List every line below containing "SchnapsterDog".
Supplied records Start Marker
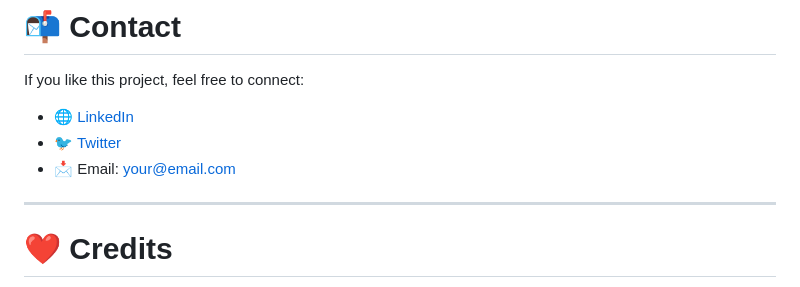
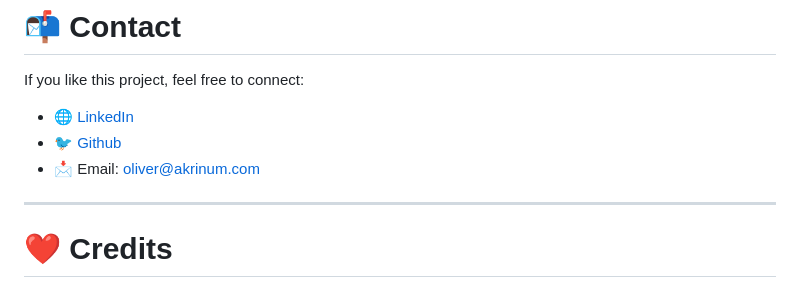
Before and after one commit to SchnapsterDog/embeddable-e-commerce-widget, a Markdown page: README.md, the part around the change printed below. Drawn GitHub-style.

Commit message:
docs: updated Readme.md file

```diff
--- a/README.md
+++ b/README.md
@@ -163,9 +159,9 @@ For major changes, please open an issue first to discuss what you would like to
 
 If you like this project, feel free to connect:
 
-- 🌐 [LinkedIn](https://linkedin.com/in/yourname)
-- 🐦 [Twitter](https://twitter.com/yourhandle)
-- 📩 Email: your@email.com
+- 🌐 [LinkedIn](https://www.linkedin.com/in/oliver-t-8a28b070/)
+- 🐦 [Github](https://github.com/SchnapsterDog)
+- 📩 Email: oliver@akrinum.com
 
 ---
 
```
Also changed, not shown: other parts of README.md (+2 -6 lines).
Supplied records End Marker
#### Task answer:
Before and after one commit to SchnapsterDog/embeddable-e-commerce-widget, a Markdown page: README.md, the part around the change printed below. Drawn GitHub-style.
+- 🐦 [Github](https://github.com/SchnapsterDog)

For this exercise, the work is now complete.